The 2020 CP-1 Hall of Fame ceremony has been postponed until August 2021 because of coronavirus concerns.
The makeup ceremony will be Aug. 21, 2021, in Central Park.
The CP-1 Hall of Fame 2020 class has memorable players, outstanding coaches and a player said by many to be one of the best to ever play in Central Park.
In the 1960s, Wilson Barrow was the hardest-throwing pitcher anybody had ever seen and a tremendous all-around athlete who in high school bridged Booker T. Washington and Ashland. He is part of a 10-man class that is a mix of players and coaches, and a few who did a little of both.
The rest of the class includes: Scott Crank, Mike Delaney, Brian Finkbone, Bill Hammond, French Harmon, Jon Hart, Cabot Keesey, Mark Moore and Mike Tussey.
Here is a look at the class:
Wilson Barrow, who played in Ashland’s inaugural Little League season in 1955, could make the mitt pop like few others who ever played in the park. Barrow’s fastball was compared to how Bill Lynch and Don Gullett threw later in the decade.
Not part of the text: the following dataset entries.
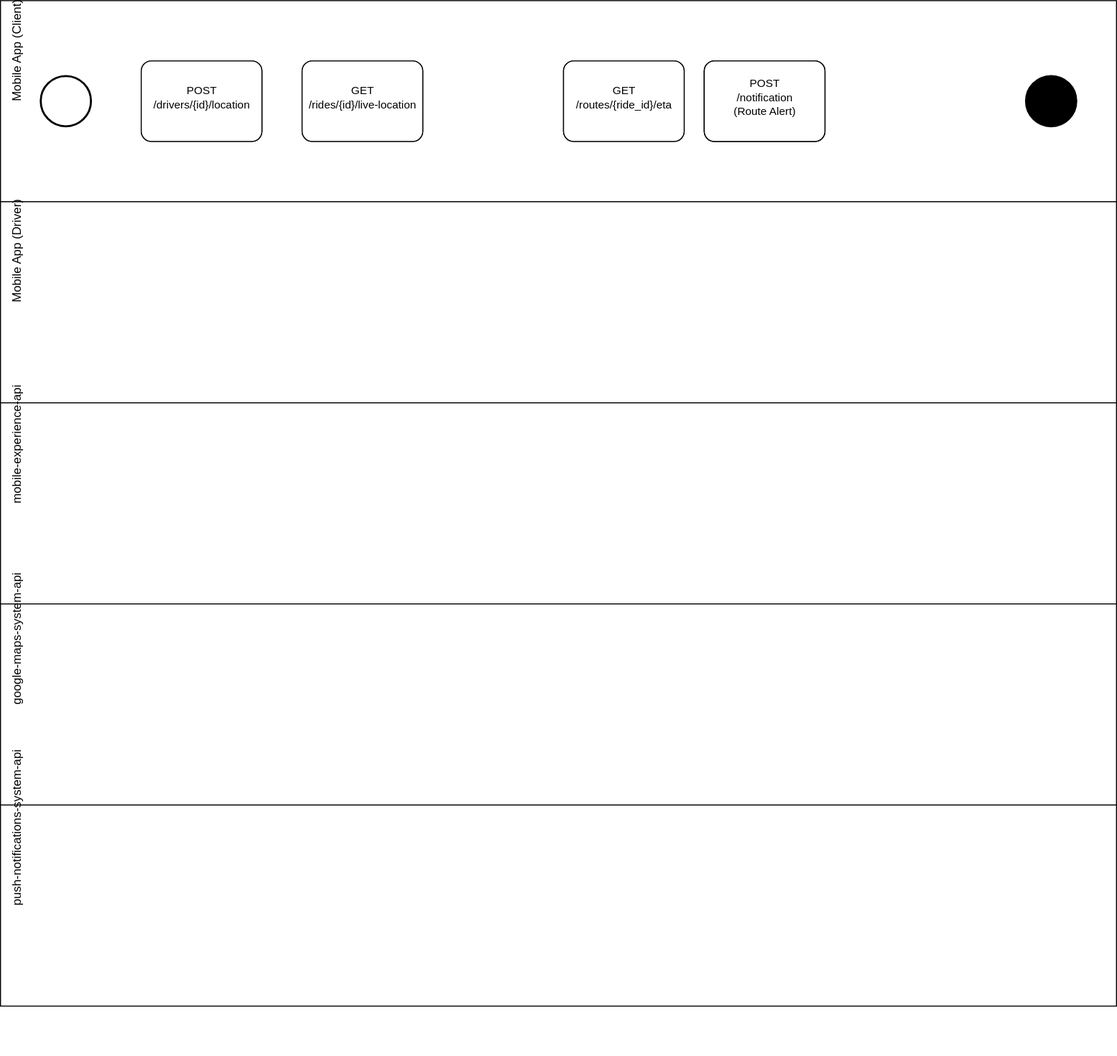
This is architecture/diagrams/use-cases/real-time-ride-tracking-use-case.drawio.svg from RideXpress/docs, a draw.io export, as it was before one commit. Source tidied: cells renumbered, new cells last; positions are measured from the earlier drawing's top-left corner, leaving out a move shared by most shapes.
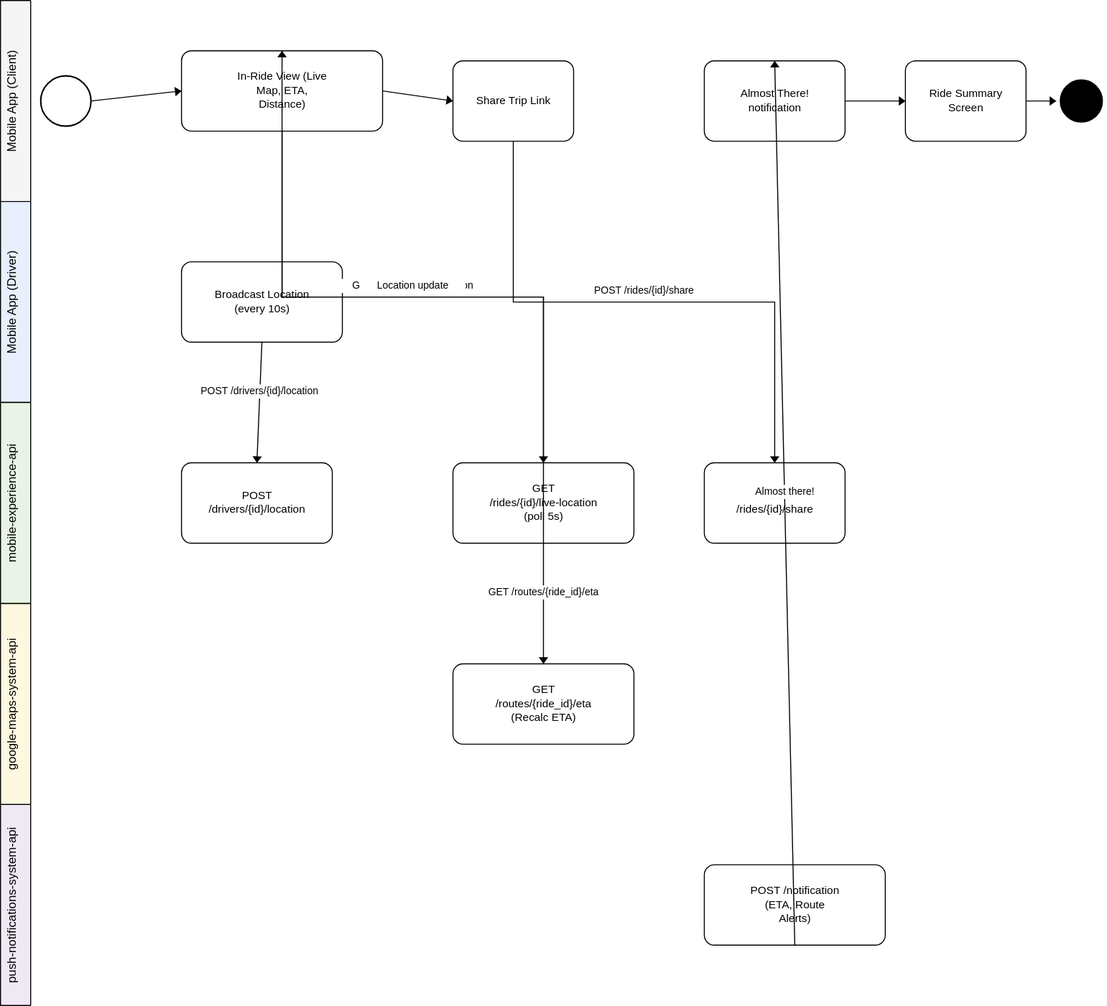
Later version of the same file.

What changed in the source:
```diff
@@ -1,102 +1,105 @@
 <mxGraphModel>
   <root>
-    <mxCell id="0" />
-    <mxCell id="1" parent="0" />
+    <mxCell id="34" />
+    <mxCell id="35" parent="34" />
-    <mxCell id="2" value="Mobile App (Client)" style="swimlane;horizontal=0;whiteSpace=wrap;html=1;" parent="1" vertex="1">
-      <mxGeometry width="1110" height="200" as="geometry" />
+    <mxCell id="2" value="Mobile App (Client)" style="swimlane;horizontal=0;whiteSpace=wrap;html=1;" parent="35" vertex="1">
+      <mxGeometry width="1100" height="200" as="geometry" />
     </mxCell>
-    <mxCell id="3" value="Mobile App (Driver)" style="swimlane;horizontal=0;whiteSpace=wrap;html=1;" parent="1" vertex="1">
-      <mxGeometry y="200" width="1110" height="200" as="geometry" />
+    <mxCell id="3" value="Mobile App (Driver)" style="swimlane;horizontal=0;whiteSpace=wrap;html=1;" parent="35" vertex="1">
+      <mxGeometry y="200" width="1100" height="200" as="geometry" />
     </mxCell>
-    <mxCell id="4" value="mobile-experience-api" style="swimlane;horizontal=0;whiteSpace=wrap;html=1;" parent="1" vertex="1">
-      <mxGeometry y="400" width="1110" height="200" as="geometry" />
+    <mxCell id="4" value="mobile-experience-api" style="swimlane;horizontal=0;whiteSpace=wrap;html=1;" parent="35" vertex="1">
+      <mxGeometry y="400" width="1100" height="200" as="geometry" />
     </mxCell>
-    <mxCell id="5" value="google-maps-system-api" style="swimlane;horizontal=0;whiteSpace=wrap;html=1;" parent="1" vertex="1">
-      <mxGeometry y="600" width="1110" height="200" as="geometry" />
+    <mxCell id="5" value="google-maps-system-api" style="swimlane;horizontal=0;whiteSpace=wrap;html=1;" parent="35" vertex="1">
+      <mxGeometry y="600" width="1100" height="200" as="geometry" />
     </mxCell>
-    <mxCell id="6" value="push-notifications-system-api" style="swimlane;horizontal=0;whiteSpace=wrap;html=1;" parent="1" vertex="1">
-      <mxGeometry y="800" width="1110" height="200" as="geometry" />
+    <mxCell id="6" value="push-notifications-system-api" style="swimlane;horizontal=0;whiteSpace=wrap;html=1;" parent="35" vertex="1">
+      <mxGeometry y="800" width="1100" height="200" as="geometry" />
     </mxCell>
-    <mxCell id="7" style="points=[[0.145,0.145,0],[0.5,0,0],[0.855,0.145,0],[1,0.5,0],[0.855,0.855,0],[0.5,1,0],[0.145,0.855,0],[0,0.5,0]];shape=mxgraph.bpmn.event;html=1;verticalLabelPosition=bottom;labelBackgroundColor=#ffffff;verticalAlign=top;align=center;perimeter=ellipsePerimeter;outlineConnect=0;outline=standard;symbol=general;" parent="3" vertex="1">
+    <mxCell id="7" style="points=[[0.145,0.145,0],[0.5,0,0],[0.855,0.145,0],[1,0.5,0],[0.855,0.855,0],[0.5,1,0],[0.145,0.855,0],[0,0.5,0]];shape=mxgraph.bpmn.event;html=1;verticalLabelPosition=bottom;labelBackgroundColor=#ffffff;verticalAlign=top;align=center;perimeter=ellipsePerimeter;outlineConnect=0;outline=standard;symbol=general;" parent="2" vertex="1">
       <mxGeometry x="40" y="75" width="50" height="50" as="geometry" />
     </mxCell>
+    <mxCell id="36" value="In-Ride View (Live Map, ETA, Distance)" style="points=[[0.25,0,0],[0.5,0,0],[0.75,0,0],[1,0.25,0],[1,0.5,0],[1,0.75,0],[0.75,1,0],[0.5,1,0],[0.25,1,0],[0,0.75,0],[0,0.5,0],[0,0.25,0]];shape=mxgraph.bpmn.task;whiteSpace=wrap;rectStyle=rounded;size=10;html=1;taskMarker=abstract;" parent="2" vertex="1">
+      <mxGeometry x="180" y="50" width="200" height="80" as="geometry" />
+    </mxCell>
+    <mxCell id="37" value="Share Trip Link" style="points=[[0.25,0,0],[0.5,0,0],[0.75,0,0],[1,0.25,0],[1,0.5,0],[1,0.75,0],[0.75,1,0],[0.5,1,0],[0.25,1,0],[0,0.75,0],[0,0.5,0],[0,0.25,0]];shape=mxgraph.bpmn.task;whiteSpace=wrap;rectStyle=rounded;size=10;html=1;taskMarker=abstract;" parent="2" vertex="1">
+      <mxGeometry x="450" y="60" width="120" height="80" as="geometry" />
+    </mxCell>
+    <mxCell id="38" value="Almost There! notification" style="points=[[0.25,0,0],[0.5,0,0],[0.75,0,0],[1,0.25,0],[1,0.5,0],[1,0.75,0],[0.75,1,0],[0.5,1,0],[0.25,1,0],[0,0.75,0],[0,0.5,0],[0,0.25,0]];shape=mxgraph.bpmn.task;whiteSpace=wrap;rectStyle=rounded;size=10;html=1;taskMarker=abstract;" parent="2" vertex="1">
+      <mxGeometry x="700" y="60" width="140" height="80" as="geometry" />
+    </mxCell>
+    <mxCell id="39" value="Ride Summary Screen" style="points=[[0.25,0,0],[0.5,0,0],[0.75,0,0],[1,0.25,0],[1,0.5,0],[1,0.75,0],[0.75,1,0],[0.5,1,0],[0.25,1,0],[0,0.75,0],[0,0.5,0],[0,0.25,0]];shape=mxgraph.bpmn.task;whiteSpace=wrap;rectStyle=rounded;size=10;html=1;taskMarker=abstract;" parent="2" vertex="1">
+      <mxGeometry x="900" y="60" width="120" height="80" as="geometry" />
+    </mxCell>
+    <mxCell id="40" style="ellipse;whiteSpace=wrap;html=1;fillColor=#000000;" parent="2" vertex="1">
+      <mxGeometry x="1050" y="75" width="50" height="50" as="geometry" />
+    </mxCell>
     <mxCell id="8" value="Broadcast Location (every 10s)" style="points=[[0.25,0,0],[0.5,0,0],[0.75,0,0],[1,0.25,0],[1,0.5,0],[1,0.75,0],[0.75,1,0],[0.5,1,0],[0.25,1,0],[0,0.75,0],[0,0.5,0],[0,0.25,0]];shape=mxgraph.bpmn.task;whiteSpace=wrap;rectStyle=rounded;size=10;html=1;taskMarker=abstract;" parent="3" vertex="1">
-      <mxGeometry x="140" y="60" width="120" height="80" as="geometry" />
+      <mxGeometry x="180" y="60" width="160" height="80" as="geometry" />
     </mxCell>
     <mxCell id="9" value="POST /drivers/{id}/location" style="points=[[0.25,0,0],[0.5,0,0],[0.75,0,0],[1,0.25,0],[1,0.5,0],[1,0.75,0],[0.75,1,0],[0.5,1,0],[0.25,1,0],[0,0.75,0],[0,0.5,0],[0,0.25,0]];shape=mxgraph.bpmn.task;whiteSpace=wrap;rectStyle=rounded;size=10;html=1;taskMarker=abstract;" parent="4" vertex="1">
-      <mxGeometry x="140" y="60" width="120" height="80" as="geometry" />
+      <mxGeometry x="180" y="60" width="150" height="80" as="geometry" />
     </mxCell>
-    <mxCell id="10" value="Poll Location (every 5s)" style="points=[[0.25,0,0],[0.5,0,0],[0.75,0,0],[1,0.25,0],[1,0.5,0],[1,0.75,0],[0.75,1,0],[0.5,1,0],[0.25,1,0],[0,0.75,0],[0,0.5,0],[0,0.25,0]];shape=mxgraph.bpmn.task;whiteSpace=wrap;rectStyle=rounded;size=10;html=1;taskMarker=abstract;" parent="2" vertex="1">
-      <mxGeometry x="300" y="60" width="120" height="80" as="geometry" />
-    </mxCell>
+    <mxCell id="41" value="GET /rides/{id}/live-location (poll 5s)" style="points=[[0.25,0,0],[0.5,0,0],[0.75,0,0],[1,0.25,0],[1,0.5,0],[1,0.75,0],[0.75,1,0],[0.5,1,0],[0.25,1,0],[0,0.75,0],[0,0.5,0],[0,0.25,0]];shape=mxgraph.bpmn.task;whiteSpace=wrap;rectStyle=rounded;size=10;html=1;taskMarker=abstract;" parent="4" vertex="1">
+      <mxGeometry x="450" y="60" width="180" height="80" as="geometry" />
+    </mxCell>
+    <mxCell id="14" value="POST /rides/{id}/share" style="points=[[0.25,0,0],[0.5,0,0],[0.75,0,0],[1,0.25,0],[1,0.5,0],[1,0.75,0],[0.75,1,0],[0.5,1,0],[0.25,1,0],[0,0.75,0],[0,0.5,0],[0,0.25,0]];shape=mxgraph.bpmn.task;whiteSpace=wrap;rectStyle=rounded;size=10;html=1;taskMarker=abstract;" parent="4" vertex="1">
+      <mxGeometry x="700" y="60" width="140" height="80" as="geometry" />
+    </mxCell>
+    <mxCell id="42" value="GET /routes/{ride_id}/eta (Recalc ETA)" style="points=[[0.25,0,0],[0.5,0,0],[0.75,0,0],[1,0.25,0],[1,0.5,0],[1,0.75,0],[0.75,1,0],[0.5,1,0],[0.25,1,0],[0,0.75,0],[0,0.5,0],[0,0.25,0]];shape=mxgraph.bpmn.task;whiteSpace=wrap;rectStyle=rounded;size=10;html=1;taskMarker=abstract;" parent="5" vertex="1">
+      <mxGeometry x="450" y="60" width="180" height="80" as="geometry" />
+    </mxCell>
+    <mxCell id="43" value="POST /notification (ETA, Route Alerts)" style="points=[[0.25,0,0],[0.5,0,0],[0.75,0,0],[1,0.25,0],[1,0.5,0],[1,0.75,0],[0.75,1,0],[0.5,1,0],[0.25,1,0],[0,0.75,0],[0,0.5,0],[0,0.25,0]];shape=mxgraph.bpmn.task;whiteSpace=wrap;rectStyle=rounded;size=10;html=1;taskMarker=abstract;" parent="6" vertex="1">
+      <mxGeometry x="700" y="60" width="180" height="80" as="geometry" />
+    </mxCell>
+    <mxCell id="44" style="edgeStyle=orthogonalEdgeStyle;rounded=0;jettySize=auto;html=1;" parent="35" edge="1" source="7" target="36">
+      <mxGeometry relative="1" as="geometry" />
+    </mxCell>
+    <mxCell id="19" style="edgeStyle=orthogonalEdgeStyle;rounded=0;jettySize=auto;html=1;" parent="35" edge="1" source="8" target="9">
+      <mxGeometry relative="1" as="geometry" />
+    </mxCell>
+    <mxCell id="45" value="POST /drivers/{id}/location" style="edgeLabel;html=1;align=center;verticalAlign=middle;" parent="19" vertex="1">
+      <mxGeometry relative="1" as="geometry" />
+    </mxCell>
+    <mxCell id="46" style="edgeStyle=orthogonalEdgeStyle;rounded=0;jettySize=auto;html=1;" parent="35" edge="1" source="36" target="41">
+      <mxGeometry relative="1" as="geometry" />
+    </mxCell>
-    <mxCell id="11" value="GET /rides/{id}/live-location" style="points=[[0.25,0,0],[0.5,0,0],[0.75,0,0],[1,0.25,0],[1,0.5,0],[1,0.75,0],[0.75,1,0],[0.5,1,0],[0.25,1,0],[0,0.75,0],[0,0.5,0],[0,0.25,0]];shape=mxgraph.bpmn.task;whiteSpace=wrap;rectStyle=rounded;size=10;html=1;taskMarker=abstract;" parent="4" vertex="1">
-      <mxGeometry x="300" y="60" width="120" height="80" as="geometry" />
+    <mxCell id="11" value="GET /rides/{id}/live-location" style="edgeLabel;html=1;align=center;verticalAlign=middle;points=[];" parent="46" vertex="1">
+      <mxGeometry relative="1" as="geometry" />
     </mxCell>
-    <mxCell id="12" value="Show Live Map + ETA" style="points=[[0.25,0,0],[0.5,0,0],[0.75,0,0],[1,0.25,0],[1,0.5,0],[1,0.75,0],[0.75,1,0],[0.5,1,0],[0.25,1,0],[0,0.75,0],[0,0.5,0],[0,0.25,0]];shape=mxgraph.bpmn.task;whiteSpace=wrap;rectStyle=rounded;size=10;html=1;taskMarker=abstract;" parent="2" vertex="1">
-      <mxGeometry x="560" y="60" width="120" height="80" as="geometry" />
-    </mxCell>
-    <mxCell id="13" value="Share Trip" style="points=[[0.25,0,0],[0.5,0,0],[0.75,0,0],[1,0.25,0],[1,0.5,0],[1,0.75,0],[0.75,1,0],[0.5,1,0],[0.25,1,0],[0,0.75,0],[0,0.5,0],[0,0.25,0]];shape=mxgraph.bpmn.task;whiteSpace=wrap;rectStyle=rounded;size=10;html=1;taskMarker=abstract;" parent="2" vertex="1">
-      <mxGeometry x="700" y="60" width="120" height="80" as="geometry" />
-    </mxCell>
-    <mxCell id="14" value="POST /rides/{id}/share" style="points=[[0.25,0,0],[0.5,0,0],[0.75,0,0],[1,0.25,0],[1,0.5,0],[1,0.75,0],[0.75,1,0],[0.5,1,0],[0.25,1,0],[0,0.75,0],[0,0.5,0],[0,0.25,0]];shape=mxgraph.bpmn.task;whiteSpace=wrap;rectStyle=rounded;size=10;html=1;taskMarker=abstract;" parent="4" vertex="1">
-      <mxGeometry x="700" y="60" width="120" height="80" as="geometry" />
-    </mxCell>
+    <mxCell id="47" style="edgeStyle=orthogonalEdgeStyle;rounded=0;jettySize=auto;html=1;" parent="35" edge="1" source="41" target="42">
+      <mxGeometry relative="1" as="geometry" />
+    </mxCell>
-    <mxCell id="15" value="GET /routes/{ride_id}/eta" style="points=[[0.25,0,0],[0.5,0,0],[0.75,0,0],[1,0.25,0],[1,0.5,0],[1,0.75,0],[0.75,1,0],[0.5,1,0],[0.25,1,0],[0,0.75,0],[0,0.5,0],[0,0.25,0]];shape=mxgraph.bpmn.task;whiteSpace=wrap;rectStyle=rounded;size=10;html=1;taskMarker=abstract;" parent="5" vertex="1">
-      <mxGeometry x="560" y="60" width="120" height="80" as="geometry" />
+    <mxCell id="15" value="GET /routes/{ride_id}/eta" style="edgeLabel;html=1;align=center;verticalAlign=middle;points=[];" parent="47" vertex="1">
+      <mxGeometry relative="1" as="geometry" />
     </mxCell>
-    <mxCell id="16" value="POST /notification (Route Alert)" style="points=[[0.25,0,0],[0.5,0,0],[0.75,0,0],[1,0.25,0],[1,0.5,0],[1,0.75,0],[0.75,1,0],[0.5,1,0],[0.25,1,0],[0,0.75,0],[0,0.5,0],[0,0.25,0]];shape=mxgraph.bpmn.task;whiteSpace=wrap;rectStyle=rounded;size=10;html=1;taskMarker=abstract;" parent="6" vertex="1">
-      <mxGeometry x="700" y="60" width="120" height="80" as="geometry" />
-    </mxCell>
-    <mxCell id="17" style="ellipse;whiteSpace=wrap;html=1;fillColor=#000000;" parent="2" vertex="1">
-      <mxGeometry x="1020" y="75" width="50" height="50" as="geometry" />
-    </mxCell>
-    <mxCell id="18" style="edgeStyle=orthogonalEdgeStyle;rounded=0;jettySize=auto;html=1;" parent="3" edge="1" source="7" target="8">
-      <mxGeometry relative="1" as="geometry" />
-    </mxCell>
-    <mxCell id="19" style="edgeStyle=orthogonalEdgeStyle;rounded=0;jettySize=auto;html=1;" parent="1" edge="1" source="8" target="9">
-      <mxGeometry relative="1" as="geometry" />
-    </mxCell>
-    <mxCell id="20" value="POST location" style="edgeLabel;html=1;align=center;verticalAlign=middle;" parent="19" vertex="1">
-      <mxGeometry relative="1" as="geometry" />
-    </mxCell>
-    <mxCell id="21" style="edgeStyle=orthogonalEdgeStyle;rounded=0;jettySize=auto;html=1;" parent="1" edge="1" source="10" target="11">
-      <mxGeometry relative="1" as="geometry" />
-    </mxCell>
-    <mxCell id="22" value="GET live-location" style="edgeLabel;html=1;align=center;verticalAlign=middle;" parent="21" vertex="1">
-      <mxGeometry relative="1" as="geometry" />
-    </mxCell>
-    <mxCell id="23" style="edgeStyle=orthogonalEdgeStyle;rounded=0;jettySize=auto;html=1;" parent="1" edge="1" source="11" target="12">
-      <mxGeometry relative="1" as="geometry" />
-    </mxCell>
-    <mxCell id="24" value="Location data" style="edgeLabel;html=1;align=center;verticalAlign=middle;" parent="23" vertex="1">
-      <mxGeometry relative="1" as="geometry" />
-    </mxCell>
-    <mxCell id="25" style="edgeStyle=orthogonalEdgeStyle;rounded=0;jettySize=auto;html=1;" parent="1" edge="1" source="12" target="15">
-      <mxGeometry relative="1" as="geometry" />
-    </mxCell>
-    <mxCell id="26" value="Recalculate ETA" style="edgeLabel;html=1;align=center;verticalAlign=middle;" parent="25" vertex="1">
-      <mxGeometry relative="1" as="geometry" />
-    </mxCell>
-    <mxCell id="27" style="edgeStyle=orthogonalEdgeStyle;rounded=0;jettySize=auto;html=1;" parent="1" edge="1" source="15" target="12">
-      <mxGeometry relative="1" as="geometry" />
-    </mxCell>
-    <mxCell id="28" value="Updated ETA" style="edgeLabel;html=1;align=center;verticalAlign=middle;" parent="27" vertex="1">
-      <mxGeometry relative="1" as="geometry" />
-    </mxCell>
-    <mxCell id="29" style="edgeStyle=orthogonalEdgeStyle;rounded=0;jettySize=auto;html=1;" parent="1" edge="1" source="13" target="14">
-      <mxGeometry relative="1" as="geometry" />
-    </mxCell>
-    <mxCell id="30" value="POST share" style="edgeLabel;html=1;align=center;verticalAlign=middle;" parent="29" vertex="1">
-      <mxGeometry relative="1" as="geometry" />
-    </mxCell>
-    <mxCell id="31" style="edgeStyle=orthogonalEdgeStyle;rounded=0;jettySize=auto;html=1;" parent="1" edge="1" source="16" target="17">
-      <mxGeometry relative="1" as="geometry" />
-    </mxCell>
-    <mxCell id="32" value="Alert sent" style="edgeLabel;html=1;align=center;verticalAlign=middle;" parent="31" vertex="1">
-      <mxGeometry relative="1" as="geometry" />
-    </mxCell>
-    <mxCell id="33" style="edgeStyle=orthogonalEdgeStyle;rounded=0;jettySize=auto;html=1;" parent="2" edge="1" source="12" target="17">
-      <mxGeometry relative="1" as="geometry" />
-    </mxCell>
+    <mxCell id="48" style="edgeStyle=orthogonalEdgeStyle;rounded=0;jettySize=auto;html=1;" parent="35" edge="1" source="41" target="36">
+      <mxGeometry relative="1" as="geometry" />
+    </mxCell>
+    <mxCell id="49" value="Location update" style="edgeLabel;html=1;align=center;verticalAlign=middle;" parent="48" vertex="1">
+      <mxGeometry relative="1" as="geometry" />
+    </mxCell>
+    <mxCell id="50" style="edgeStyle=orthogonalEdgeStyle;rounded=0;jettySize=auto;html=1;" parent="35" edge="1" source="37" target="14">
+      <mxGeometry relative="1" as="geometry" />
+    </mxCell>
+    <mxCell id="51" value="POST /rides/{id}/share" style="edgeLabel;html=1;align=center;verticalAlign=middle;" parent="50" vertex="1">
+      <mxGeometry relative="1" as="geometry" />
+    </mxCell>
+    <mxCell id="52" style="edgeStyle=orthogonalEdgeStyle;rounded=0;jettySize=auto;html=1;" parent="35" edge="1" source="36" target="37">
+      <mxGeometry relative="1" as="geometry" />
+    </mxCell>
+    <mxCell id="53" style="edgeStyle=orthogonalEdgeStyle;rounded=0;jettySize=auto;html=1;" parent="35" edge="1" source="43" target="38">
+      <mxGeometry relative="1" as="geometry" />
+    </mxCell>
+    <mxCell id="54" value="Almost there!" style="edgeLabel;html=1;align=center;verticalAlign=middle;" parent="53" vertex="1">
+      <mxGeometry relative="1" as="geometry" />
+    </mxCell>
+    <mxCell id="55" style="edgeStyle=orthogonalEdgeStyle;rounded=0;jettySize=auto;html=1;" parent="35" edge="1" source="38" target="39">
+      <mxGeometry relative="1" as="geometry" />
+    </mxCell>
+    <mxCell id="56" style="edgeStyle=orthogonalEdgeStyle;rounded=0;jettySize=auto;html=1;" parent="35" edge="1" source="39" target="40">
+      <mxGeometry relative="1" as="geometry" />
+    </mxCell>
   </root>
 </mxGraphModel>
```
Scott Crank was a three-sport athlete who starred in football (quarterback), basketball (point guard) and baseball (shortstop) for the Tomcats in the late 1970s and early 1980s. He was a clutch hitter and slick fielder for the Tomcats and Post 76.
Mike Delaney is a longtime coach with Post 76, basically keeping the program alive. He was an outstanding player as a middle infielder in the mid-1970s for the Tomcats and Post 76.
Brian Finkbone was the consummate leadoff hitter and sparkplug for the Tomcats in the mid-1970s. His speed made him a best for opposing pitchers who had a hard time keeping him off the bases. His all-out style made him a favorite with teammates.
Bill Hammond has coached at CP-1 for many summers and continues as a co-coach with Delaney for Post 76. He was a standout pitcher for the Tomcats and Post 76 in the mid-1970s and became an outstanding teacher of the pitching craft.
French Harmon was a solid contributor as a player for the Tomcats in the late 70s, but it was his coaching ability that he was best known. He led a Connie Mack resurgence in the late 1980s and 1990s and was instrumental in helping several players in college.
Jon Hart’s smooth swing made him a fear hitter for the Tomcats, Post 76, Stan Musial and Marshall University. He could beat you with the bat or glove and was one of the top all-around players on every team for on each level.
Cabot Keesey spanned the late 1970s and early 1980s and was a pure hitter and outstanding defensive player both as an infielder and outfielder throughout his playing career that include the Tomcats, Post 76 and Stan Musial teams.
Mark Moore played for the Tomcats, Post 76 and then 10 more years on the Stan Musial level, making him one of the all-time veterans in the park. He hit for power and played flawlessly at shortstop and third baseman, making every team he was part of better.
Mike Tussey, who coached youth league baseball for 22 years and won a state championship in 1988 with the Stan Musial adult league, was also a radio and cable television broadcaster who called many games in the park. He also was the Voice of the minor league Huntington Cubs.